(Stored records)
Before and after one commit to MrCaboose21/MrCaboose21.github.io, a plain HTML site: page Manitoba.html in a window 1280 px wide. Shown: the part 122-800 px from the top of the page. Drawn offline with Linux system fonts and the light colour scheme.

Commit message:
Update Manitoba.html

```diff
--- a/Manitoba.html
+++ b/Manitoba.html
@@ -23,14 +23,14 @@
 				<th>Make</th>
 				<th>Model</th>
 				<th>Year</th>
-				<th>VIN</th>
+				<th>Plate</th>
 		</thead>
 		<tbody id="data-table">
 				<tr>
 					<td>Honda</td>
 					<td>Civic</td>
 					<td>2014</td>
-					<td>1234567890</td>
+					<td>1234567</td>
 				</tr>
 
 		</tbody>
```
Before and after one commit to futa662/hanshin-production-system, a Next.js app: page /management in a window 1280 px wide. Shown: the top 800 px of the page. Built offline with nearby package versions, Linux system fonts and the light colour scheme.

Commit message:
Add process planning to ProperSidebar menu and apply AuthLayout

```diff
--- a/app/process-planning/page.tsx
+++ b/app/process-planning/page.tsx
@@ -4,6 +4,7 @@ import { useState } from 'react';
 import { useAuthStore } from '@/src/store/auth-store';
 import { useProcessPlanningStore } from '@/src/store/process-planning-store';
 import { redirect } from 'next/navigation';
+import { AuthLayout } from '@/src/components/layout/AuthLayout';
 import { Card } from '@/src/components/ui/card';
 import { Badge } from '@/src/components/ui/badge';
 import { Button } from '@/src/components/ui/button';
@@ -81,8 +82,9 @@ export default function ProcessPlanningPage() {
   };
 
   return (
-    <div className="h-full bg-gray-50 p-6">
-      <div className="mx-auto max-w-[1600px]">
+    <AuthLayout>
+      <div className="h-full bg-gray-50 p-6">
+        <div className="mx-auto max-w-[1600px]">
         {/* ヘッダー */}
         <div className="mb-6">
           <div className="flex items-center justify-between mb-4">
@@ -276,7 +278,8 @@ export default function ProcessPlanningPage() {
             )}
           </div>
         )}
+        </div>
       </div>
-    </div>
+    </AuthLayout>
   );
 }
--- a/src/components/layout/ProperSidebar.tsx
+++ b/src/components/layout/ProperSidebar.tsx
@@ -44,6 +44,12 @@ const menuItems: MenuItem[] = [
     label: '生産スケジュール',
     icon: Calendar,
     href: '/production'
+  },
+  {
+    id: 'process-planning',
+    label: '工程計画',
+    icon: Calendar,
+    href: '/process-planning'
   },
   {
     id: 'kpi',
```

**WHAT IS NEEDED:** Repeat the entries exactly, leaving nothing out.

**REPLY:**
Before and after one commit to MrCaboose21/MrCaboose21.github.io, a plain HTML site: page Manitoba.html in a window 1280 px wide. Shown: the part 122-800 px from the top of the page. Drawn offline with Linux system fonts and the light colour scheme.

Commit message:
Update Manitoba.html

```diff
--- a/Manitoba.html
+++ b/Manitoba.html
@@ -23,14 +23,14 @@
 				<th>Make</th>
 				<th>Model</th>
 				<th>Year</th>
-				<th>VIN</th>
+				<th>Plate</th>
 		</thead>
 		<tbody id="data-table">
 				<tr>
 					<td>Honda</td>
 					<td>Civic</td>
 					<td>2014</td>
-					<td>1234567890</td>
+					<td>1234567</td>
 				</tr>
 
 		</tbody>
```
Before and after one commit to futa662/hanshin-production-system, a Next.js app: page /management in a window 1280 px wide. Shown: the top 800 px of the page. Built offline with nearby package versions, Linux system fonts and the light colour scheme.

Commit message:
Add process planning to ProperSidebar menu and apply AuthLayout

```diff
--- a/app/process-planning/page.tsx
+++ b/app/process-planning/page.tsx
@@ -4,6 +4,7 @@ import { useState } from 'react';
 import { useAuthStore } from '@/src/store/auth-store';
 import { useProcessPlanningStore } from '@/src/store/process-planning-store';
 import { redirect } from 'next/navigation';
+import { AuthLayout } from '@/src/components/layout/AuthLayout';
 import { Card } from '@/src/components/ui/card';
 import { Badge } from '@/src/components/ui/badge';
 import { Button } from '@/src/components/ui/button';
@@ -81,8 +82,9 @@ export default function ProcessPlanningPage() {
   };
 
   return (
-    <div className="h-full bg-gray-50 p-6">
-      <div className="mx-auto max-w-[1600px]">
+    <AuthLayout>
+      <div className="h-full bg-gray-50 p-6">
+        <div className="mx-auto max-w-[1600px]">
         {/* ヘッダー */}
         <div className="mb-6">
           <div className="flex items-center justify-between mb-4">
@@ -276,7 +278,8 @@ export default function ProcessPlanningPage() {
             )}
           </div>
         )}
+        </div>
       </div>
-    </div>
+    </AuthLayout>
   );
 }
--- a/src/components/layout/ProperSidebar.tsx
+++ b/src/components/layout/ProperSidebar.tsx
@@ -44,6 +44,12 @@ const menuItems: MenuItem[] = [
     label: '生産スケジュール',
     icon: Calendar,
     href: '/production'
+  },
+  {
+    id: 'process-planning',
+    label: '工程計画',
+    icon: Calendar,
+    href: '/process-planning'
   },
   {
     id: 'kpi',
```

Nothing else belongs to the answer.